Work to complete =
Copy out every line of the data where the word "DEBIT" is found.

══ Records provided

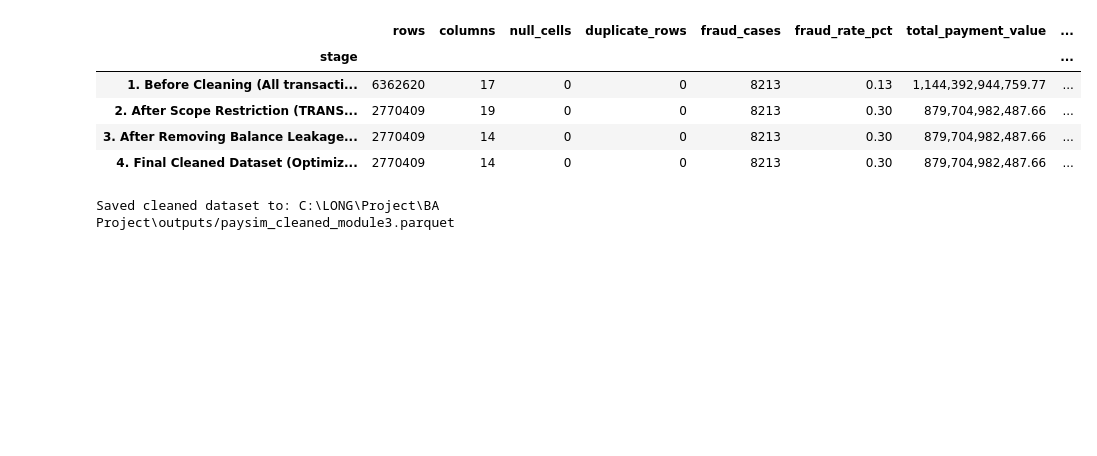
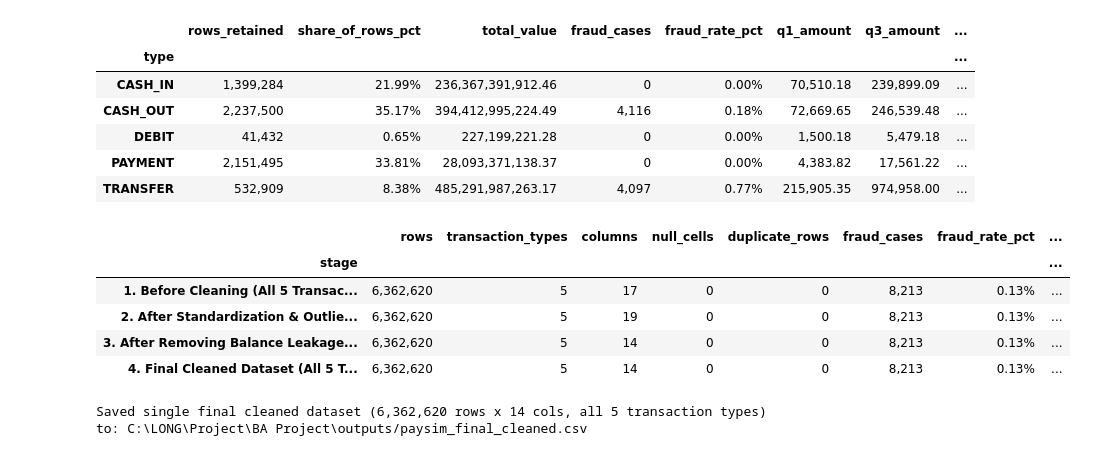
Before and after one commit to KietLe2504/Intro_to_BA, a Jupyter notebook: Module_3_Data_Cleaning.ipynb, the cells around one changed output. Cells and saved outputs as stored; diff of their text form; code cells hidden in the pictures; blank space fills up the shorter version.

```diff
--- a/Module_3_Data_Cleaning.ipynb
+++ b/Module_3_Data_Cleaning.ipynb
@@ -85,11 +83,12 @@ else:
     auth[is_fraud] = np.clip(rng.poisson(2.80, size=n_fraud), 0, 15)
     df_raw["failed_auth_attempts_24h"] = auth
 # %%
-# ===== [M3.1] Step-by-Step Cleaning Pipeline with Before/After Documentation =====
+# ===== [M3.1] Step-by-Step Cleaning Pipeline with Before/After Documentation (All 5 Types Retained) =====
 def audit_snapshot(d: pd.DataFrame, stage: str) -> dict:
     return {
         "stage": stage,
         "rows": len(d),
+        "transaction_types": int(d["type"].nunique()),
         "columns": d.shape[1],
         "null_cells": int(d.isna().sum().sum()),
         "duplicate_rows": int(d.duplicated().sum()),
@@ -100,53 +99,83 @@ def audit_snapshot(d: pd.DataFrame, stage: str) -> dict:
         "memory_mb": float(d.memory_usage(deep=True).sum() / (1024 ** 2))
     }
 
-cleaning_log = [audit_snapshot(df_raw, "1. Before Cleaning (All transaction types + Balance cols)")]
+cleaning_log = [audit_snapshot(df_raw, "1. Before Cleaning (All 5 Transaction Types + Balance Cols)")]
 
 # Step 1: Verify string standardization, duplicates, and missing values
 df_raw["type"] = df_raw["type"].astype(str).str.strip().str.upper().str.replace("-", "_", regex=False)
 df_raw["nameOrig"] = df_raw["nameOrig"].astype(str).str.strip()
 df_raw["nameDest"] = df_raw["nameDest"].astype(str).str.strip()
 assert df_raw["type"].isin(TYPES).all(), "Invalid transaction type found"
 assert int(df_raw.isna().sum().sum()) == 0, "Unexpected null values found"
 assert int(df_raw.duplicated().sum()) == 0, "Unexpected duplicate rows found"
 
 if not df_raw["step"].is_monotonic_increasing:
     df_raw = df_raw.sort_values("step", kind="stable").reset_index(drop=True)
 
-# Step 2: Compute 3xIQR outlier fences per transaction type (matching [Q1.3])
+# Step 2: Compute 3xIQR outlier fences per transaction type across all 5 types (CASH_IN, CASH_OUT, DEBIT, PAYMENT, TRANSFER)
 g_amt = df_raw.groupby("type", observed=True)["amount"]
 q1, q3 = g_amt.quantile(0.25), g_amt.quantile(0.75)
 upper_fence_3xIQR = (q3 + 3.0 * (q3 - q1)).to_dict()
 df_raw["is_amount_outlier_3xIQR"] = (df_raw["amount"] > df_raw["type"].map(upper_fence_3xIQR)).astype("int8")
 df_raw["is_zero_amount"] = (df_raw["amount"] == 0).astype("int8")
+cleaning_log.append(audit_snapshot(df_raw, "2. After Standardization & Outlier/Artefact Flagging (All 5 Types Kept)"))
 
-# Step 3: Restrict scope strictly to TRANSFER and CASH_OUT (matching [Q2.2] Takeaway)
-df_clean = df_raw[df_raw["type"].isin(MODEL_TYPES)].copy().reset_index(drop=True)
-cleaning_log.append(audit_snapshot(df_clean, "2. After Scope Restriction (TRANSFER + CASH_OUT only)"))
+# Audit breakdown across all 5 transaction types
+type_rows = []
+for t in TYPES:
+    sub = df_raw[df_raw["type"] == t]
+    sub_out = sub[sub["is_amount_outlier_3xIQR"] == 1]
+    sub_in = sub[sub["is_amount_outlier_3xIQR"] == 0]
+    type_rows.append({
+        "type": t,
+        "rows_retained": len(sub),
+        "share_of_rows_pct": 100.0 * len(sub) / len(df_raw),
+        "total_value": float(sub["amount"].sum()),
+        "fraud_cases": int(sub["isFraud"].sum()),
+        "fraud_rate_pct": float(100.0 * sub["isFraud"].mean()),
+        "q1_amount": float(q1[t]),
+        "q3_amount": float(q3[t]),
+        "upper_fence_3xIQR": float(upper_fence_3xIQR[t]),
+        "outliers_3xIQR": len(sub_out),
+        "outlier_rate_pct": 100.0 * len(sub_out) / len(sub),
+        "fraud_rate_in_outliers_pct": float(100.0 * sub_out["isFraud"].mean()) if len(sub_out) > 0 else 0.0,
+        "fraud_rate_non_outliers_pct": float(100.0 * sub_in["isFraud"].mean()) if len(sub_in) > 0 else 0.0,
+        "zero_amount_rows": int(sub["is_zero_amount"].sum())
+    })
+type_audit_df = pd.DataFrame(type_rows).set_index("type")
+type_audit_df.to_csv(f"{OUT_DIR}/tables/M3_2_transaction_type_and_outlier_audit.csv")
+display(type_audit_df)
 
-# Step 4: Drop post-decision balance leakage columns & separate baseline rule column (matching [Q1.4])
-df_clean.drop(columns=[c for c in (LEAKAGE_COLS + RULE_COL) if c in df_clean.columns], inplace=True)
-cleaning_log.append(audit_snapshot(df_clean, "3. After Removing Balance Leakage & Baseline Rule Columns"))
+# Step 3: Retain ALL 5 transaction types (CASH_IN, CASH_OUT, DEBIT, PAYMENT, TRANSFER) & drop post-decision balance leakage + baseline rule columns
+df_clean = df_raw.drop(columns=[c for c in (LEAKAGE_COLS + RULE_COL) if c in df_raw.columns]).copy()
+cleaning_log.append(audit_snapshot(df_clean, "3. After Removing Balance Leakage & Baseline Rule Columns (All 5 Types Kept)"))
 
-# Step 5: Optimize data types
+# Step 4: Optimize data types
 df_clean["step"] = df_clean["step"].astype("int32")
-df_clean["type"] = pd.Categorical(df_clean["type"], categories=MODEL_TYPES)
+df_clean["type"] = pd.Categorical(df_clean["type"], categories=TYPES)
 df_clean["isFraud"] = df_clean["isFraud"].astype("int8")
-cleaning_log.append(audit_snapshot(df_clean, "4. Final Cleaned Dataset (Optimized Dtypes)"))
+cleaning_log.append(audit_snapshot(df_clean, "4. Final Cleaned Dataset (All 5 Types Kept, Optimized Dtypes)"))
 
 before_after_df = pd.DataFrame(cleaning_log).set_index("stage")
 before_after_df.to_csv(f"{OUT_DIR}/tables/M3_1_before_after_cleaning_comparison.csv")
 display(before_after_df)
 
-# Save cleaned dataset for Module 4
-clean_path = f"{OUT_DIR}/paysim_cleaned_module3.parquet"
-df_clean.to_parquet(clean_path, index=False)
-print(f"Saved cleaned dataset to: {clean_path}")
+# Save single unified dataset (Synthetic + Cleaned) ready for modeling
+clean_path = f"{OUT_DIR}/paysim_final_cleaned.csv"
+df_clean.to_csv(clean_path, index=False)
+print(f"Saved single final cleaned dataset ({len(df_clean):,} rows x {df_clean.shape[1]} cols, all 5 transaction types) to: {clean_path}")
 # %% [output]
-|  | rows | columns | null_cells | duplicate_rows | fraud_cases | fraud_rate_pct | total_payment_value | ... |
-| stage |  |  |  |  |  |  |  | ... |
-| 1. Before Cleaning (All transacti... | 6362620 | 17 | 0 | 0 | 8213 | 0.13 | 1,144,392,944,759.77 | ... |
-| 2. After Scope Restriction (TRANS... | 2770409 | 19 | 0 | 0 | 8213 | 0.30 | 879,704,982,487.66 | ... |
-| 3. After Removing Balance Leakage... | 2770409 | 14 | 0 | 0 | 8213 | 0.30 | 879,704,982,487.66 | ... |
-| 4. Final Cleaned Dataset (Optimiz... | 2770409 | 14 | 0 | 0 | 8213 | 0.30 | 879,704,982,487.66 | ... |
+|  | rows_retained | share_of_rows_pct | total_value | fraud_cases | fraud_rate_pct | q1_amount | q3_amount | ... |
+| type |  |  |  |  |  |  |  | ... |
+| CASH_IN | 1,399,284 | 21.99% | 236,367,391,912.46 | 0 | 0.00% | 70,510.18 | 239,899.09 | ... |
+| CASH_OUT | 2,237,500 | 35.17% | 394,412,995,224.49 | 4,116 | 0.18% | 72,669.65 | 246,539.48 | ... |
+| DEBIT | 41,432 | 0.65% | 227,199,221.28 | 0 | 0.00% | 1,500.18 | 5,479.18 | ... |
+| PAYMENT | 2,151,495 | 33.81% | 28,093,371,138.37 | 0 | 0.00% | 4,383.82 | 17,561.22 | ... |
+| TRANSFER | 532,909 | 8.38% | 485,291,987,263.17 | 4,097 | 0.77% | 215,905.35 | 974,958.00 | ... |
+|  | rows | transaction_types | columns | null_cells | duplicate_rows | fraud_cases | fraud_rate_pct | ... |
+| stage |  |  |  |  |  |  |  | ... |
+| 1. Before Cleaning (All 5 Transac... | 6,362,620 | 5 | 17 | 0 | 0 | 8,213 | 0.13% | ... |
+| 2. After Standardization & Outlie... | 6,362,620 | 5 | 19 | 0 | 0 | 8,213 | 0.13% | ... |
+| 3. After Removing Balance Leakage... | 6,362,620 | 5 | 14 | 0 | 0 | 8,213 | 0.13% | ... |
+| 4. Final Cleaned Dataset (All 5 T... | 6,362,620 | 5 | 14 | 0 | 0 | 8,213 | 0.13% | ... |
-Saved cleaned dataset to: C:\LONG\Project\BA Project\outputs/paysim_cleaned_module3.parquet
+Saved single final cleaned dataset (6,362,620 rows x 14 cols, all 5 transaction types) to: C:\LONG\Project\BA Project\outputs/paysim_final_cleaned.csv
```
Also changed, not shown: parts of 2 cells of this notebook, 2 other files.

════

Output =
+# Step 2: Compute 3xIQR outlier fences per transaction type across all 5 types (CASH_IN, CASH_OUT, DEBIT, PAYMENT, TRANSFER)
+# Step 3: Retain ALL 5 transaction types (CASH_IN, CASH_OUT, DEBIT, PAYMENT, TRANSFER) & drop post-decision balance leakage + baseline rule columns
+| DEBIT | 41,432 | 0.65% | 227,199,221.28 | 0 | 0.00% | 1,500.18 | 5,479.18 | ... |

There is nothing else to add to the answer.